With envy getting the better of her, Clare Howdle swallows down her second-hand board sensibility and embarks on a Vanity Project; a custom-made surfboard where beauty is the name of the game. Fancy coming along for the ride?
20 September 2010, Day I.
Second-hand is fine, I’ve always told myself. Second-hand is easier, cheaper, less to worry about. I’ve always been clumsy, both on the land and in the water so knowing that the boards I own have already been through the mill and won’t suffer too badly from the old ‘carpark finger-slip’ combination or a rock-bumping wipeout has been comforting to me.
With the surface scratches, pressure marks and discolouration of preloved boards came the reassurance that whether my board got mishandled by baggage claim flying back from Brazil or whether it flew itself, off the roof of my car going full speed on the dual carriage way (true story), I wouldn’t have to lose too much sleep over it. For someone like me, pride and joy seemed misplaced when it came to recreational water-based activities.
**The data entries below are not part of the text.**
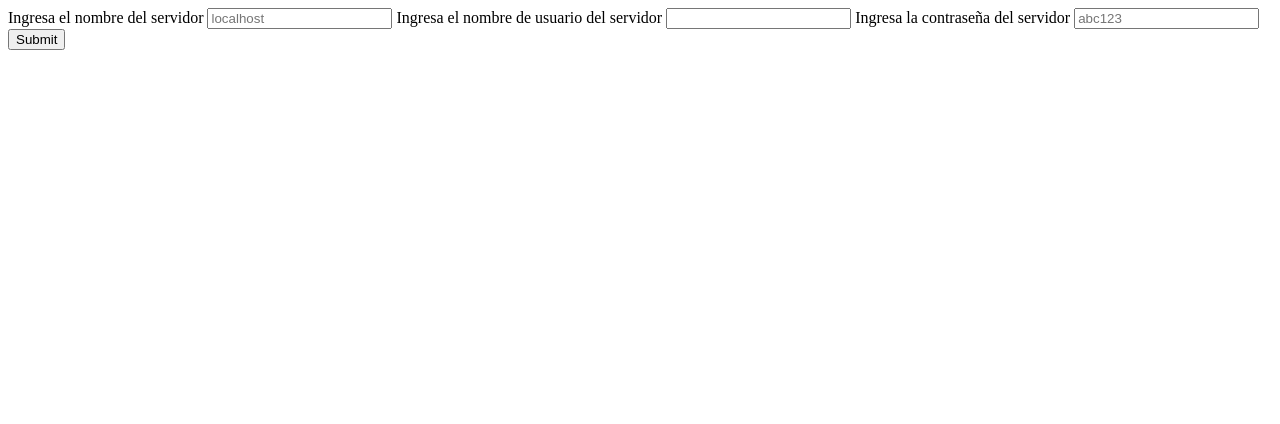
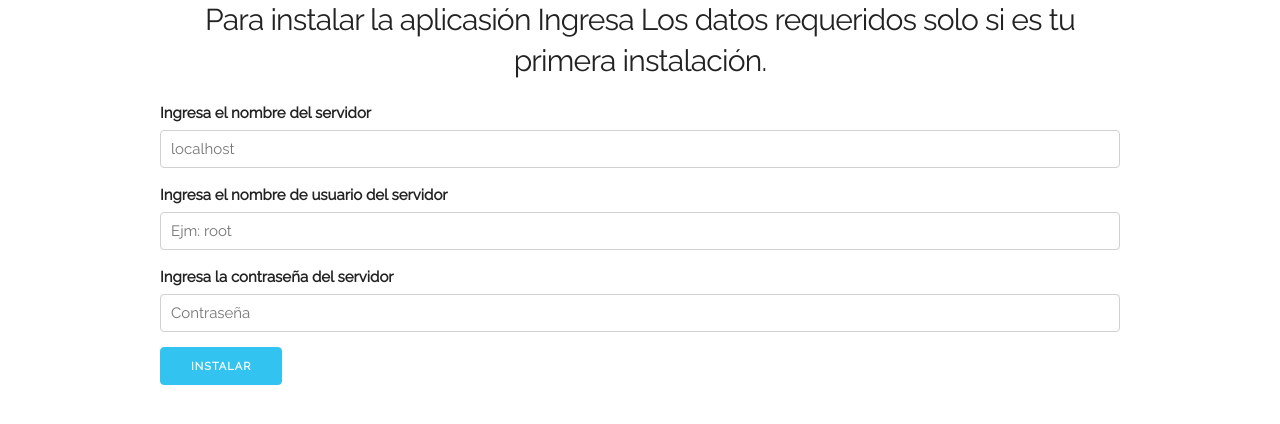
Before and after one commit to Yulizperez/App_Calidad, a PHP site: page /app_calidad/instalacion/instalacion.php in a window 1280 px wide. Shown: the top 424 px of the page. Run offline with PHP 8.4, Linux system fonts and the light colour scheme; some libraries are stand-ins or nearby versions.

Commit message:
Add files via upload

```diff
--- a/instalacion/baseDeDatos.php
+++ b/instalacion/baseDeDatos.php
@@ -10,7 +10,7 @@ class Create_database
 
     public function __construct($host,$user,$password)
     {
-        $this->pdo = new PDO('mysql:host='.$host.':8080'.';', $user, $password);
+        $this->pdo = new PDO('mysql:host='.$host.';', $user, $password);
     }
     //creamos la base de datos y las tablas que necesitemos
     public function my_db()
--- a/instalacion/configuracion.php
+++ b/instalacion/configuracion.php
@@ -7,6 +7,6 @@ $db = new Create_database($host,$user,$password);
 $db->my_db();
 $db->clie();
 
-echo "Base de datos creada con exito";
+echo "La base de datos se ha creado con éxito";
 
 //header('Location: PSP0/../../../index.php');
--- a/instalacion/instalacion.php
+++ b/instalacion/instalacion.php
@@ -2,7 +2,14 @@
 <html lang="es">
 <head>
     <meta charset="UTF-8">
+    <meta name="viewport"
+          content="width=device-width, user-scalable=no, initial-scale=1.0, maximum-scale=1.0, minimum-scale=1.0">
+    <meta http-equiv="X-UA-Compatible" content="ie=edge">
 
+    <link rel="stylesheet" href="../../assets/css/normalize.css">
+    <link rel="stylesheet" href="https://cdnjs.cloudflare.com/ajax/libs/skeleton/2.0.4/skeleton.css">
+    <link href="https://fonts.googleapis.com/css?family=Raleway" rel="stylesheet">
+     <link rel="stylesheet" href="../../assets/css/instalacion.css" />
 
     <title>Instalador</title>
 </head>
@@ -10,6 +17,8 @@
 <div class="container center">
     <div class="row">
         <div class="two-half column" >
+
+            <h4 align="center" >Para instalar la aplicasión Ingresa Los datos requeridos solo si es tu primera instalación.</h4>
 
              <form action="configuracion.php" method="post">
                 <div class="row" >
@@ -19,21 +28,22 @@
                         <input class="u-full-width" type="text" name="host" placeholder="localhost" id="host">
 
                         <label for="user">Ingresa el nombre de usuario del servidor</label>
-                        <input class="u-full-width" type="text" name="user" laceholder="root" id="user">
+                        <input class="u-full-width" type="text" name="user" laceholder="root" placeholder="Ejm: root" id="user">
 
 
                         <label for="password">Ingresa la contraseña del servidor</label>
-                        <input class="u-full-width" type="password" name="password" placeholder="abc123" id="password">
+                        <input class="u-full-width" type="password" name="password" placeholder="Contraseña" id="password">
 
                     </div>
 
                 </div>
 
-                <input class="button-primary" type="submit" value="Submit">
+                <input class="button-primary" type="submit" value="Instalar">
             </form>
 
         </div>
     </div>
 </div>
 </body>
+
 </html>
```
However, despite the years of enjoyment I’ve had out of my bashed up yet much loved McTavish, my fun-loving factory-made egg and my anonymous bright red beast complete with ‘Jesus Loves You’ written on its stringer, simply known as Crazy Tracy, something has been nagging at me. It’s there in the pit of my stomach every time I walk to the water’s edge, eyeing up everyone elses as they prepare to paddle out. It’s there when I log on and see the treats that Sea , Revelation and Mandala have to offer. It’s there when my less clumsy friend brags about his beautiful, bespoke fish with custom glass job which sits shiny and new on his study wall. Envy.
I don’t need one, of course. My second-hand quiver is fit for all occasions. It has served me well. I know that. But this isn’t about need. I want a board that deserves to be on a wall rather than behind a sofa. A board that makes mouths water when I stand on the shoreline with it clutched under my arm. A board that has been made for my tastes, my gangly limbs, my ability. I want my stomach to settle, to get rid of the relentless envy eating away at me.
So it’s to be a vanity project then, pure and simple. It’s time for me to put aside my fear of dings and damages and invest in something eye-catching, something stunning, something that’s mine and mine alone.
“It’s not about retro boards, it’s about performance focused modern boards with a classic aesthetic. I want to take the best of the past and combine it with current knowledge.” Mikey from Seed Surf Co. is talking my language. His classically-inspired industrial unit on Dunveth Business Park in Wadebridge says it all. Surrounded by kitchen fitters and scrap metal dealers, he has carved out a little slice of old school soul, from the restored camper van out front to the bleached-out photos hung on the walls inside. This place is a breath of fresh air in the high paced, fashion orientated, trend following surf industry of today. Then there’s the boards. Each one a work of art, with muted colours, loose lines and flourishes a-plenty. They look beautiful.
But it’s not all about style. There’s substance to Seed Surf Co. too. Along with the masterful tint work which gives his boards such a stand-out look, he’s got the local surf knowledge and shaping skills to make sure there’s something pretty special under the glass, something designed for British waves that promises to pack a real punch.
“I’ve got a couple of super talented friends who are committed thruster fans, so I get them try out my shapes,” Mikey explains. “They’ve been flying on the quad, fish and other short boards I’ve been making. I’m trying to take my boards to more of a performance place and it seems to be going down well.”
He shows me around the workshop. There’s a multi-press screen printing machine thing in one corner, a broken board in the other and a lot of paint in between. Mikey’s sideline is in screenprinting, a business he bought in 2008, relocated and then gradually introduced his shaping trade into. It means he can think designs, colours, t-shirt prints, posters, shapes, tints and glass jobs all in the same space at the same time – great for getting the creative juices flowing. Upstairs in the board room I see a couple of his works-in-progress on the bench, both featuring tasty colour combinations; interesting designs. “The whole creative attitude to surfing is only just taking off over here,” he continues. ” There’s guys like Squire, Diplock Phoenix, and Empire pushing the scene forward and it’s great to be considered a part of that.”
I like Mikey. He knows his stuff and he’s humble too. Easy to get along with. We chat about my vanity project, about what I am after, about what I want it to do. We talk specs and he convinces me to go smaller, lighter; to consider challenging myself a little, pushing out of my comfort zone for an ultimately better ride.
He’s right. If I’ve learned one thing from what Mikey does it’s that looking good is only half the battle. And if I want a board that I’m proud of it should be one that I love to ride too.
I’m excited. I’ve never been excited about getting a board before. This is all new to me. It’s not envy sitting at the pit of my stomach as I sign the order form. It’s butterflies. Let the Vanity Project commence…